> _Task description_: Reproduce, word for word, all of the records; the pictures stay out.

----- The data -----

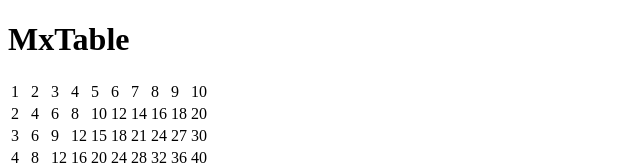
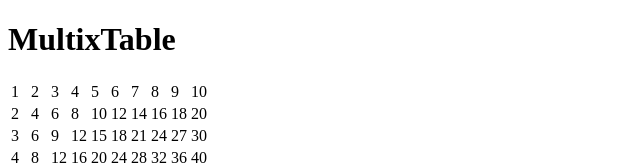
Before and after one commit to sdbeng/multirock, a plain HTML site: page index.html in a window 1280 px wide. Shown: the top 165 px of the page, without its empty margins (0-640 px from the left). Drawn offline with nearby package versions, Linux system fonts and the light colour scheme.

```diff
--- a/index.html
+++ b/index.html
@@ -7,7 +7,7 @@
         <script src="https://ajax.googleapis.com/ajax/libs/angularjs/1.2.26/angular.min.js"></script>
     </head>
     <body>
-        <h1>MxTable</h1>
+        <h1>MultixTable</h1>
         <table ng-controller="MultiplicationCtrl" initial-number-limit="10">
             <tr ng-repeat="numberA in numbers">
                 <td ng-repeat="numberB in numbers">
```
Also changed, not shown: 1 other file.
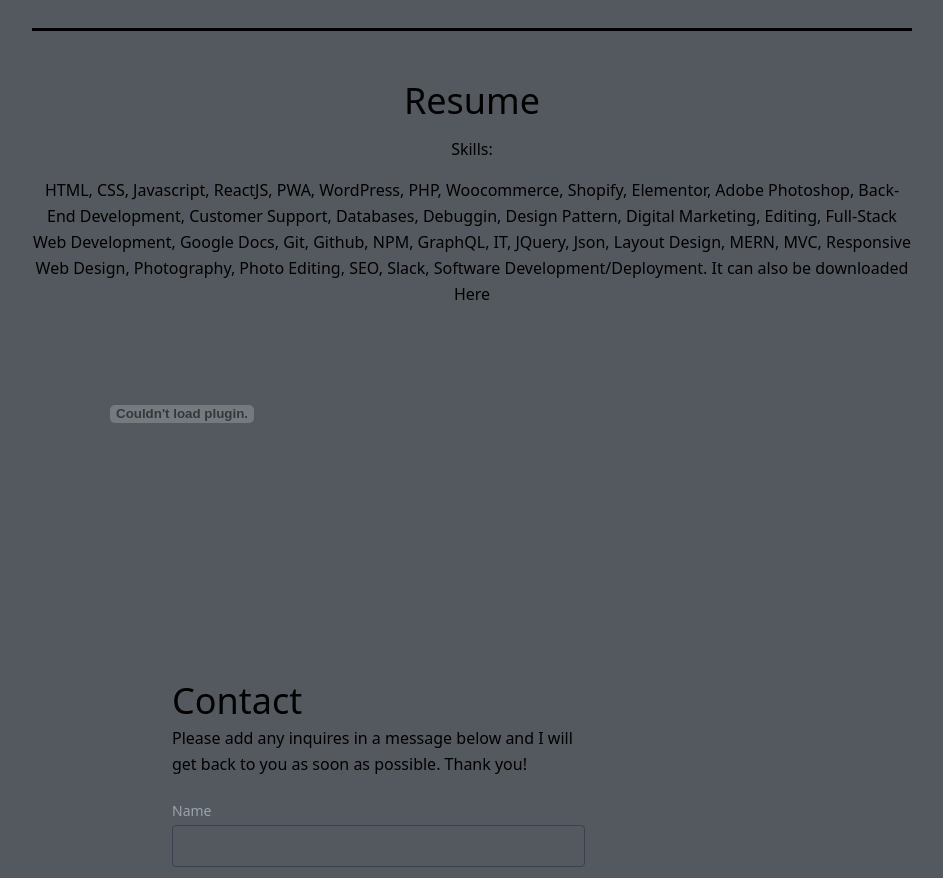
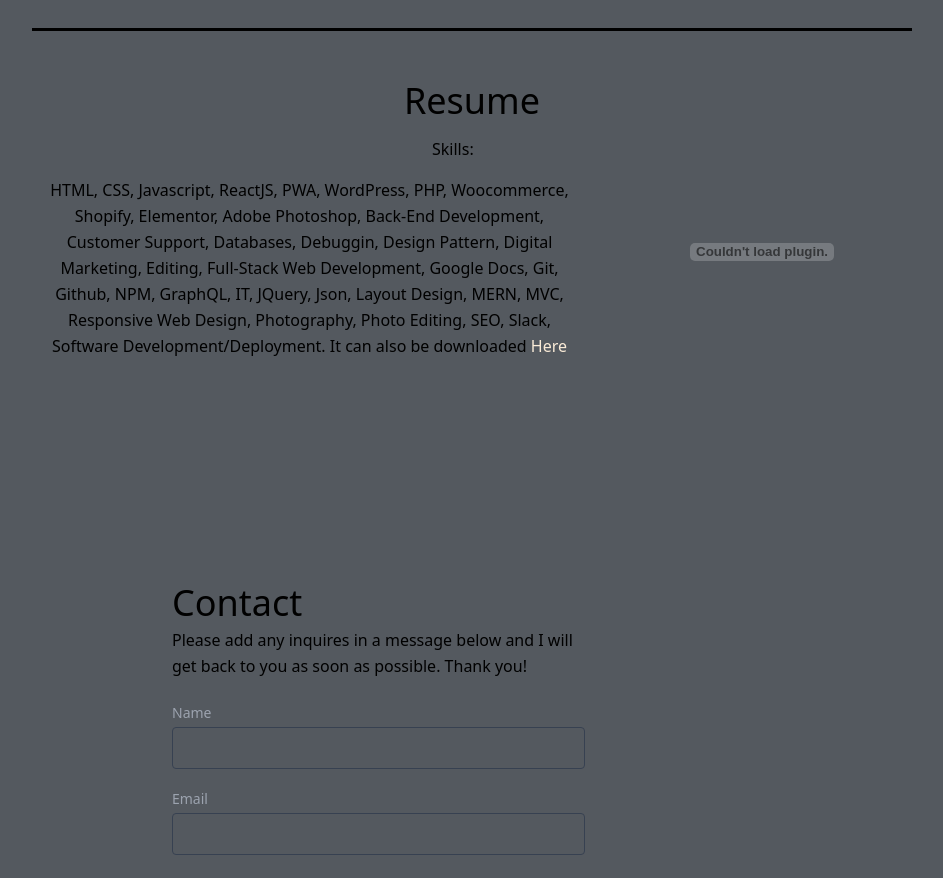
Before and after one commit to LuisChevere/portfolio-react, a React (Create React App) app: page / in a window 1280 px wide. Shown: the part 1420-2298 px from the top of the page, without its empty margins (168-1111 px from the left). Built offline with nearby package versions, Linux system fonts and the light colour scheme.

Commit message:
updated css

```diff
--- a/src/index.css
+++ b/src/index.css
@@ -73,6 +73,39 @@ p {
     color: black;
 }
 
+/* Resume */
+
+.resumeSkills {
+    padding-left: 15px;
+    display: flex;
+    flex-direction: row
+}
+
+
+#skills {
+    color: black;
+    /* display: flex;
+    justify-content: center;
+    align-items: center; */
+    padding-right: 40px;
+}
+
+#resume h2 {
+    display: flex;
+    justify-content:flex-start;
+    padding-left: 400px;
+
+}
+
+.resume{
+    width:fit-content;
+    height: fit-content;
+}
+
+.download{
+    color: antiquewhite;
+}
+
   .hr {
     height: 3px;
     background-color: black;
```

-----

> _Answer space_:
Before and after one commit to sdbeng/multirock, a plain HTML site: page index.html in a window 1280 px wide. Shown: the top 165 px of the page, without its empty margins (0-640 px from the left). Drawn offline with nearby package versions, Linux system fonts and the light colour scheme.

```diff
--- a/index.html
+++ b/index.html
@@ -7,7 +7,7 @@
         <script src="https://ajax.googleapis.com/ajax/libs/angularjs/1.2.26/angular.min.js"></script>
     </head>
     <body>
-        <h1>MxTable</h1>
+        <h1>MultixTable</h1>
         <table ng-controller="MultiplicationCtrl" initial-number-limit="10">
             <tr ng-repeat="numberA in numbers">
                 <td ng-repeat="numberB in numbers">
```
Also changed, not shown: 1 other file.
Before and after one commit to LuisChevere/portfolio-react, a React (Create React App) app: page / in a window 1280 px wide. Shown: the part 1420-2298 px from the top of the page, without its empty margins (168-1111 px from the left). Built offline with nearby package versions, Linux system fonts and the light colour scheme.

Commit message:
updated css

```diff
--- a/src/index.css
+++ b/src/index.css
@@ -73,6 +73,39 @@ p {
     color: black;
 }
 
+/* Resume */
+
+.resumeSkills {
+    padding-left: 15px;
+    display: flex;
+    flex-direction: row
+}
+
+
+#skills {
+    color: black;
+    /* display: flex;
+    justify-content: center;
+    align-items: center; */
+    padding-right: 40px;
+}
+
+#resume h2 {
+    display: flex;
+    justify-content:flex-start;
+    padding-left: 400px;
+
+}
+
+.resume{
+    width:fit-content;
+    height: fit-content;
+}
+
+.download{
+    color: antiquewhite;
+}
+
   .hr {
     height: 3px;
     background-color: black;
```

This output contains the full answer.